People who have the flu often feel some or all of these signs and symptoms that usually start suddenly, not gradually:
- Fever* or feeling feverish/chills
- Sore throat
- Runny or stuffy nose
- Muscle or body aches
- Fatigue (very tired)
- Some people may have vomiting and diarrhea, though this is more common in young children than in adults.
*It is important to note that not everyone with flu will have a fever.
Who Should Get the Vaccine and When?
CDC advises routine annual influenza vaccinations for all persons aged 6 months and older who do not have contraindications. Optimally, vaccination should occur before onset of influenza activity in the community. Health care providers should offer vaccination by October, if possible. Vaccination should continue to be offered as long as influenza viruses are circulating. Children aged 6 months through 8 years who require 2 doses (see "Vaccine Dose Considerations for Children Aged 6 Months through 8 Years") should receive their first dose as soon as possible after vaccine becomes available, and the second dose ≥4 weeks later. To avoid missed opportunities for vaccination, providers should offer vaccination to unvaccinated persons aged ≥6 months during routine health care visits and hospitalizations when vaccine is available.
For information on FluBlok, the vaccine to protect people with egg allergies against the flu, individuals can find information on the Centers for Disease Control and Prevention (CDC) website: https://www.cdc.gov/flu/protect/vaccine/qa_flublok-vaccine.htm
If You Are Looking for a Flu Vaccine:
Check with your usual heath care provider for availability of influenza vaccinations or contact the CT Department of Public Health Immunization Program at 860-509-7929, Monday-Friday 8:30 AM-4:30 PM, for help finding a community provider of influenza vaccinations; or, go to the following site to find a provider: http://www.lung.org/lung-health-and-diseases/lung-disease-lookup/influenza/find-a-flu-shot.html

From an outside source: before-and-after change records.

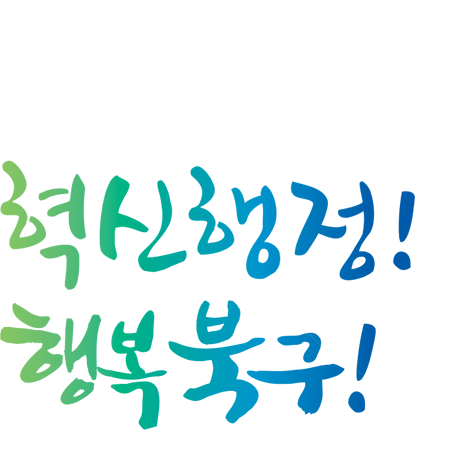
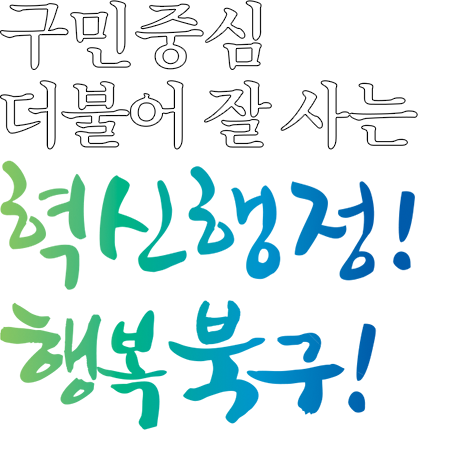
구청

Changed region(s): [[0.0, 0.0, 0.5911, 0.3422], [0.6222, 0.1556, 0.9333, 0.3422], [0.4356, 0.1867, 0.6222, 0.3422]]

diff --git a/북구청_홍보_사이트/js/mdata.js b/북구청_홍보_사이트/js/mdata.js
@@ -1,5 +1,6 @@
-// 메뉴 관련 데이터 JS - mdata.js ///////
+// main.html 메뉴 관련 데이터 JS - mdata.js //
 
+// .gnb의 각 메뉴마다 가지는 고유 데이터
 const mdata01 = {
     "마을공동체 활성화 지원사업": {
         "중흥3동주민자치위원회":[],
@@ -144,73 +145,91 @@ const mdata04 = {
     }
 }; // mdata04 //
 
+// .gnb에서 누른 목록에 따라 실행되는 동영상이나 좌측 목록, 배경색 등을 담은 배열
 let sdata = {
     마을공동체: {
         동영상: "./video/1A01.mp4",
-        사이드메뉴: mdata01
+        사이드메뉴: mdata01,
+        배경색: "blue_bg01"
     },
     마을공동체활성화지원사업: {
         동영상: "./video/1A01.mp4",
-        사이드메뉴: mdata01
+        사이드메뉴: mdata01,
+        배경색: "blue_bg01"
     },
     마을모임지원사업: {
         동영상: "./video/1B01.mp4",
-        사이드메뉴: mdata01
+        사이드메뉴: mdata01,
+        배경색: "blue_bg01"
     },
     광주형협치마을모델사업: {
         동영상: "./video/1C01.mp4",
-        사이드메뉴: mdata01
+        사이드메뉴: mdata01,
+        배경색: "blue_bg01"
     },
     미래학교: {
         동영상: "./video/2A01.mp4",
-        사이드메뉴: mdata02
+        사이드메뉴: mdata02,
+        배경색: "blue_bg02"
     },
     洞마을의제실행력제고워크숍: {
         동영상: "./video/2A01.mp4",
-        사이드메뉴: mdata02
+        사이드메뉴: mdata02,
+        배경색: "blue_bg02"
     },
     분야별성장지원워크숍: {
         동영상: "./video/2A07.mp4",
-        사이드메뉴: mdata02
+        사이드메뉴: mdata02,
+        배경색: "blue_bg02"
     },
     사회적경제기반교육: {
         동영상: "./video/2B01.mp4",
-        사이드메뉴: mdata02
+        사이드메뉴: mdata02,
+        배경색: "blue_bg02"
     },
     마을환경실천활동가양성교육: {
         동영상: "./video/2C01.mp4",
-        사이드메뉴: mdata02
+        사이드메뉴: mdata02,
+        배경색: "blue_bg02"
     },
     마을미디어주민활동가양성교육: {
         동영상: "./video/2C07.mp4",
-        사이드메뉴: mdata02
+        사이드메뉴: mdata02,
+        배경색: "blue_bg02"
     },
     마을분쟁해결지원센터: {
         동영상: "./video/3A01.mp4",
-        사이드메뉴: mdata03
+        사이드메뉴: mdata03,
+        배경색: "blue_bg03"
     },
     북구마을분쟁해결지원센터: {
         동영상: "./video/3A01.mp4",
-        사이드메뉴: mdata03
+        사이드메뉴: mdata03,
+        배경색: "blue_bg03"
     },
     소통방: {
         동영상: "./video/3B01.mp4",
-        사이드메뉴: mdata03
+        사이드메뉴: mdata03,
+        배경색: "blue_bg03"
     },
     부록: {
         동영상: "./video/4A01.mp4",
-        사이드메뉴: mdata04
+        사이드메뉴: mdata04,
+        배경색: "blue_bg04"
     },
     찾아가는어린이환경리더교육: {
         동영상: "./video/4A01.mp4",
-        사이드메뉴: mdata04
+        사이드메뉴: mdata04,
+        배경색: "blue_bg04"
     },
     마을활동가토크쇼: {
         동영상: "./video/4B01.mp4",
-        사이드메뉴: mdata04
+        사이드메뉴: mdata04,
+        배경색: "blue_bg04"
     },
     탄소중립그린마을동행: {
         동영상: "./video/4C01.mp4",
-        사이드메뉴: mdata04
+        사이드메뉴: mdata04,
+        배경색: "blue_bg04"
     }
 }; // sdata //

diff --git a/북구청_홍보_사이트/css/ani.css b/북구청_홍보_사이트/css/ani.css
@@ -5,14 +5,6 @@
 모든 애니메이션은 body.on 인 경우에 적용됨! */
 
 /* 메인 페이지 배경 이동 애니메이션 */
-/* body.on{
-    animation: bgMove 20s linear infinite forwards;
-} */
-@keyframes bgMove {
-    to{
-        background: url(../img/blue_bg01.jpg) no-repeat fixed left/cover;
-    }
-}
 
 .cbx{
     position: relative;
@@ -37,7 +29,7 @@
     animation: opacity01 1.5s ease-out .5s 1 forwards;
 }
 .slogan div{
-    background: url(../img/slogan01.png) no-repeat;
+    background: url(../img/slogan.png) no-repeat;
 }
 .slogan div:nth-child(1){
     width: 300px;
@@ -77,7 +69,7 @@
     left: 1000px;
     width: 240px;
     height: 231px;
-    background: url(../img/character02.png) no-repeat;
+    background: url(../img/character.png) no-repeat;
     background-position: 0px -290px;
     opacity:0;
     animation: opacity01 1.5s ease-out .5s 1 forwards;
@@ -90,7 +82,7 @@
     left: 900px;
     width: 86px;
     height: 102px;
-    background: url(../img/character02.png) no-repeat;
+    background: url(../img/character.png) no-repeat;
     background-position: -430px -290px;
     opacity: 0;
     animation:
@@ -128,7 +120,7 @@
     margin: 20px auto 0;
 }
 .villagers div{
-    background: url(../img/character02.png) no-repeat;
+    background: url(../img/character.png) no-repeat;
     opacity: 0;
 }
 .villagers div:nth-child(1){

diff --git a/북구청_홍보_사이트/css/main.css b/북구청_홍보_사이트/css/main.css
@@ -8,8 +8,6 @@
 
 body.on{
     background: url(../img/bg01.png) no-repeat fixed center/cover;
-    /* background: url(../img/abstract_bg01.jpg) no-repeat fixed center/cover; */
-    /* background: url(../img/blue_bg01.jpg) no-repeat fixed center/cover; */
 }
 body.off{
     background: url(../img/blue_bg02.jpg) no-repeat fixed right/cover;

diff --git a/북구청_홍보_사이트/js/common.js b/북구청_홍보_사이트/js/common.js
@@ -1,4 +1,4 @@
-// 구청 홍보 사이트 공통 JS - common.js //
+// index.html이랑 main.html양쪽다 적용되는 gnb 메뉴 JS - common.js //
 window.addEventListener("DOMContentLoaded", loadFn);
 
 function loadFn() {

diff --git a/북구청_홍보_사이트/js/bg.js b/북구청_홍보_사이트/js/bg.js
@@ -1,3 +1,5 @@
+// index.html 배경 변경 JS - bg.js //
+
 window.addEventListener("DOMContentLoaded", function () {
 
     const bgC = this.document.querySelector(".on");

diff --git a/북구청_홍보_사이트/js/main.js b/북구청_홍보_사이트/js/main.js
@@ -1,3 +1,5 @@
+// main.html 전용 JS - main.js
+
 let pm = location.href;
 console.log(pm.indexOf("?"));
 if (pm.indexOf("?") === -1) {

For additional CT Department of Public Health and CDC informational links on the Seasonal Flu, visit the 2-1-1 eLibrary paper “Seasonal Flu Vaccination”.
SOURCES: Department of Health and Human Services Centers for Disease Control and Prevention (CDC); Connecticut Department of Public Health